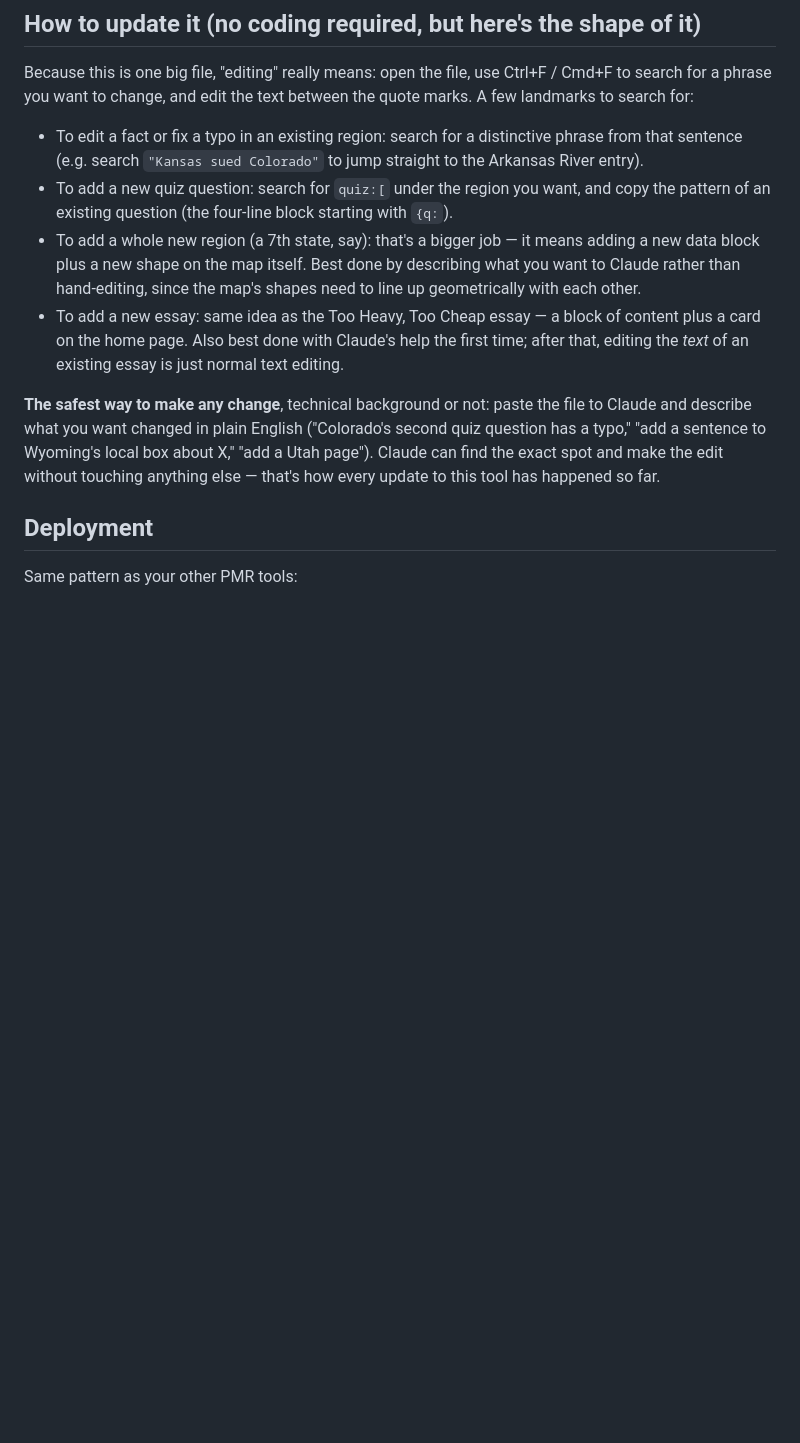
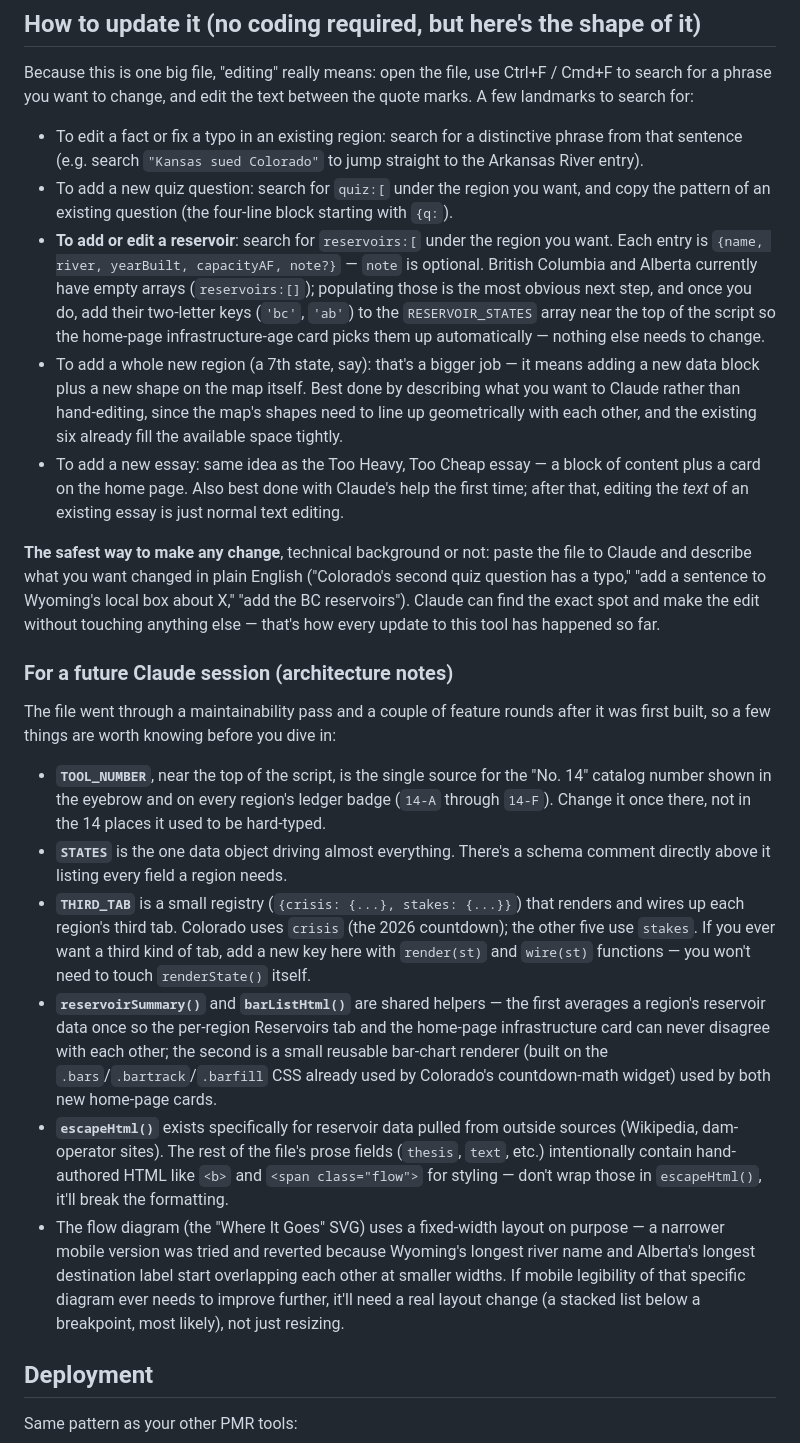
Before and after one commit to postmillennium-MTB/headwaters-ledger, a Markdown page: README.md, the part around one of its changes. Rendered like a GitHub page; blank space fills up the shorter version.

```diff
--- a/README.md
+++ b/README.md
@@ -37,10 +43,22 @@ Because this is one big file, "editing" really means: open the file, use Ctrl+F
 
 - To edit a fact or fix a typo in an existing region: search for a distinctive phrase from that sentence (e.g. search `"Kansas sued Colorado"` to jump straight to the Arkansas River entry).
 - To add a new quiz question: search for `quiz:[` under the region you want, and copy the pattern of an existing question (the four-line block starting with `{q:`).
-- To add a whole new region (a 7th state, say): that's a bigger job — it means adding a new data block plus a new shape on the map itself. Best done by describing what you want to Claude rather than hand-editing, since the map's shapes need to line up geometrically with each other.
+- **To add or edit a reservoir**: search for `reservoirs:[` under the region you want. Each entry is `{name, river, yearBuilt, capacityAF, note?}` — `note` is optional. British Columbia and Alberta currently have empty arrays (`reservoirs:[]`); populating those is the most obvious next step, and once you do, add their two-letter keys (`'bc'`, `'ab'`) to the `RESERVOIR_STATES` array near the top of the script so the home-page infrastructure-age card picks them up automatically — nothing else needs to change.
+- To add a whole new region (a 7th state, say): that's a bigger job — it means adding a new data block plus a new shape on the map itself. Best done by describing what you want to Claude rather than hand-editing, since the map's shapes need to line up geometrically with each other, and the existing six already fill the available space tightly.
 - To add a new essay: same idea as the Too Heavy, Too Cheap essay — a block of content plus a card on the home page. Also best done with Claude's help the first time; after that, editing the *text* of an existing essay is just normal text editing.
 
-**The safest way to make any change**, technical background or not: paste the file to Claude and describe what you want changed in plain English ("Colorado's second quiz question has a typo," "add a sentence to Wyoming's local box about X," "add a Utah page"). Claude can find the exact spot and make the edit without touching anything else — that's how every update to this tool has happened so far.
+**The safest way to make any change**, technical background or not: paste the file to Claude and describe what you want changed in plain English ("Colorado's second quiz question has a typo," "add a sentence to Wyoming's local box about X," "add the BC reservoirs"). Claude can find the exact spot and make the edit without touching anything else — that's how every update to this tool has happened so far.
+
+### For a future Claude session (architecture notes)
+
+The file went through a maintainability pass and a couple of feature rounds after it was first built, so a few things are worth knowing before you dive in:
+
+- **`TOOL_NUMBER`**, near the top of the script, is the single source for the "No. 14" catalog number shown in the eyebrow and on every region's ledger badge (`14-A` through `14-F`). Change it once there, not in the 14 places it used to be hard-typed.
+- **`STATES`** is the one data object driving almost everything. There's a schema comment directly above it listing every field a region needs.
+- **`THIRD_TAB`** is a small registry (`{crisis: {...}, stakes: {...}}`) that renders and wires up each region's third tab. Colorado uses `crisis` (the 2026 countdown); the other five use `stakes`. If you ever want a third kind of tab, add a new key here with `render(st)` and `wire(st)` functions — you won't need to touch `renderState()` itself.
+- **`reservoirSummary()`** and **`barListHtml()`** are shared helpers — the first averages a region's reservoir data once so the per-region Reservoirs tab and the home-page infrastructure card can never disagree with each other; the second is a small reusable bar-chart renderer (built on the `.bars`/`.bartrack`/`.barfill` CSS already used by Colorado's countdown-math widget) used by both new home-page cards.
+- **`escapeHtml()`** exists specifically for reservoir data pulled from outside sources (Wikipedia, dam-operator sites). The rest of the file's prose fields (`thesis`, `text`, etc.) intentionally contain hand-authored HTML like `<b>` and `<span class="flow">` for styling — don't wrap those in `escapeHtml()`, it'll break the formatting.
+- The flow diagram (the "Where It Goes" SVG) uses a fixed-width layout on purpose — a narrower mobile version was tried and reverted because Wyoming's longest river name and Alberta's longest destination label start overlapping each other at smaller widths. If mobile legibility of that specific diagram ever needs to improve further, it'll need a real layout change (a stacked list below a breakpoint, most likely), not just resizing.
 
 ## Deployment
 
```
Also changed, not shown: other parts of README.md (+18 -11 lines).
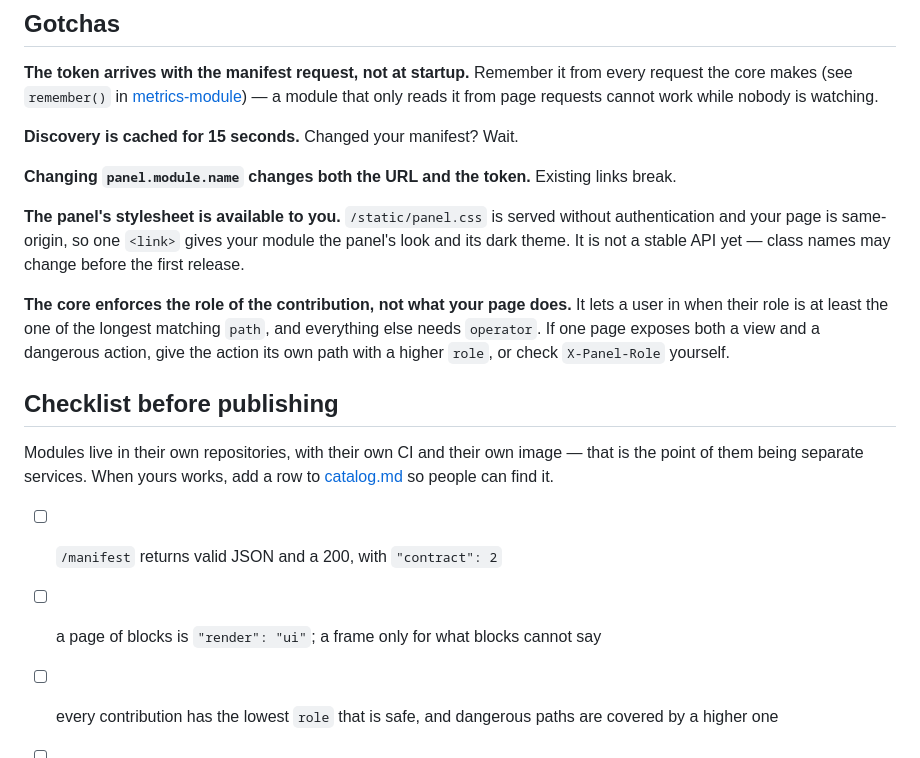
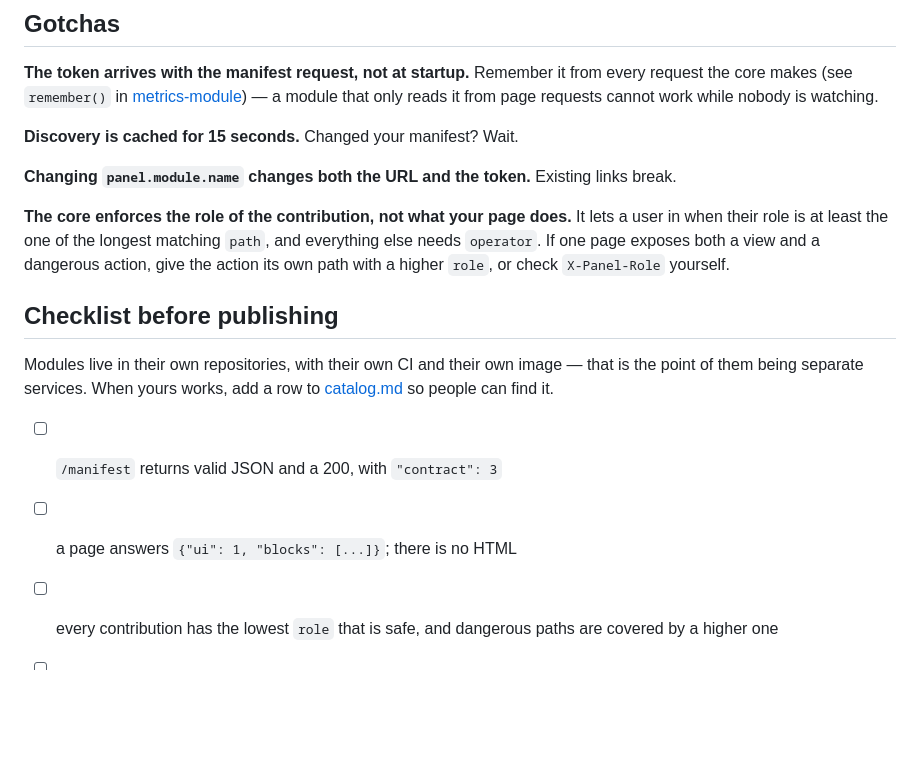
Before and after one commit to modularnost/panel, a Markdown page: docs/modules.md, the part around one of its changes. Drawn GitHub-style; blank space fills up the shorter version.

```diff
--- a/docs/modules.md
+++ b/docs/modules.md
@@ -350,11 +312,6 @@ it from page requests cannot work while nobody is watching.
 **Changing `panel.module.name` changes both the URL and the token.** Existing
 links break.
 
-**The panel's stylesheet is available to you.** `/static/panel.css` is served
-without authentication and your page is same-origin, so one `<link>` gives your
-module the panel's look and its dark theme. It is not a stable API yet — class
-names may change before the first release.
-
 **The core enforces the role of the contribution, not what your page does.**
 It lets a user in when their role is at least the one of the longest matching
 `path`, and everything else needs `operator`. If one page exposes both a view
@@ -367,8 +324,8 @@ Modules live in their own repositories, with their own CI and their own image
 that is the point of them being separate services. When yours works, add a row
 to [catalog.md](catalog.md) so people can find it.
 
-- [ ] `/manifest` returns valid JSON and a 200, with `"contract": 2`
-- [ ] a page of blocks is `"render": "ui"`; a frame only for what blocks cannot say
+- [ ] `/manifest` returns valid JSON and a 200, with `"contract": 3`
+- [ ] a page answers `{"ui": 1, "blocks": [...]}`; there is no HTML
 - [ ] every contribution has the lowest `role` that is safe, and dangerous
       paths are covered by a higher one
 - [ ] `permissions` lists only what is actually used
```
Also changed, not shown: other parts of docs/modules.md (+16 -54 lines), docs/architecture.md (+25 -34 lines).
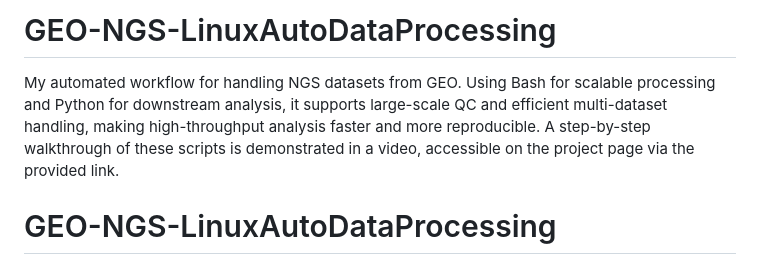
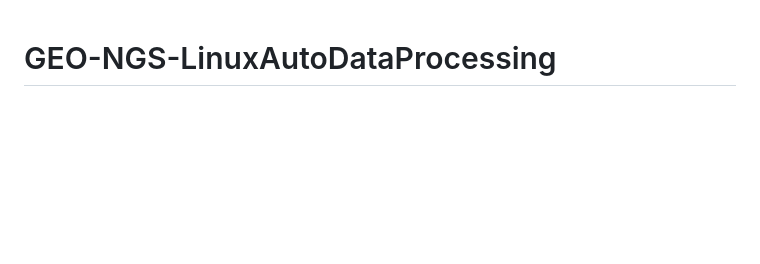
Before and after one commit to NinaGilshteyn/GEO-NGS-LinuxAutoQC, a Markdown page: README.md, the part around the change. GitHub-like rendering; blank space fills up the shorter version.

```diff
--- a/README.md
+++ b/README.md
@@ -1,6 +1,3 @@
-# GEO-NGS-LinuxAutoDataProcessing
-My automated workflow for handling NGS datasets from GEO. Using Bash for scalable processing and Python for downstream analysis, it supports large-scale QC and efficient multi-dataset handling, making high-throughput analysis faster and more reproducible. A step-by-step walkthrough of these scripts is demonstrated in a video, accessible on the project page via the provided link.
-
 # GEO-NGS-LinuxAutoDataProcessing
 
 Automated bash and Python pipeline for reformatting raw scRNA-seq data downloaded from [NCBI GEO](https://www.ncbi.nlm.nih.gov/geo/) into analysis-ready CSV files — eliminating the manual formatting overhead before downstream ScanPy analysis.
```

Work to complete – From the listing above, pick out each line where the word "text" appears.

Result for this exercise –
 - To add a new essay: same idea as the Too Heavy, Too Cheap essay — a block of content plus a card on the home page. Also best done with Claude's help the first time; after that, editing the *text* of an existing essay is just normal text editing.
+- **`escapeHtml()`** exists specifically for reservoir data pulled from outside sources (Wikipedia, dam-operator sites). The rest of the file's prose fields (`thesis`, `text`, etc.) intentionally contain hand-authored HTML like `<b>` and `<span class="flow">` for styling — don't wrap those in `escapeHtml()`, it'll break the formatting.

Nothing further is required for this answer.